The continuous growth of the plant embryo is interrupted during the seed maturation processes which results in a dormant seed. The embryo continues development after germination when it grows into a seedling. The embryo growth phase starts after morphogenesis and ends when the embryo fills the seed sac. Very little is known about the processes regulating this phase. We describe mutants that affect embryo growth in two sequential developmental stages. Firstly, embryo growth arrest is regulated by the FUS3/LEC type genes, as mutations in these genes cause a continuation of growth in immature embryos.

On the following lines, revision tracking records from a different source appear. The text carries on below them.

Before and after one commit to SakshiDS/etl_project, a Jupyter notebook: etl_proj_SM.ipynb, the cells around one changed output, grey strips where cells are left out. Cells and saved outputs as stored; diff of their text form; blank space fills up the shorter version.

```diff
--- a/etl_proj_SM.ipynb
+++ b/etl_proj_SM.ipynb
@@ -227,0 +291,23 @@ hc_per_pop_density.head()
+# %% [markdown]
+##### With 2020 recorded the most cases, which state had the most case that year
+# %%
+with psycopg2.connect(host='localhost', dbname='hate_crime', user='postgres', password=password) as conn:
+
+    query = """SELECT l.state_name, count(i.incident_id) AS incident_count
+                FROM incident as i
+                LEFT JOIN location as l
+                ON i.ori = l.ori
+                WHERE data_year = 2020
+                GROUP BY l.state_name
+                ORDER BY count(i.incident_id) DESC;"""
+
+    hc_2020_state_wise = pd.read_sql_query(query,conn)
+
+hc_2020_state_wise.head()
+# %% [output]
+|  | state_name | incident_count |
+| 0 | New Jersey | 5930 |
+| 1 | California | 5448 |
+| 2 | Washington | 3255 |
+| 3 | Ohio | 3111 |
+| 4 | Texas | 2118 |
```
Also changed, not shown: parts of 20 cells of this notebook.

Secondly, a later stage of embryo dormancy is regulated by ABI3 and abscisic acid; abi3 and aba1 mutants exhibit premature germination only after embryos mature. Mutations affecting both developmental stages result in an additive phenotype and double mutants are highly viviparous. Embryo growth arrest is regulated by cell division activities in both the embryo and the endosperm, which are gradually switched off at the mature embryo stage. In the fus3/lec mutants, however, cell division in both the embryo and endosperm is not arrested, but rather is prolonged throughout seed maturation. Furthermore ectopic cell division occurs in seedlings. Our results indicate that seed dormancy is secured via at least two sequential developmental processes: embryo growth arrest, which is regulated by cell division and embryo dormancy.
|Publication status||Published - 2001|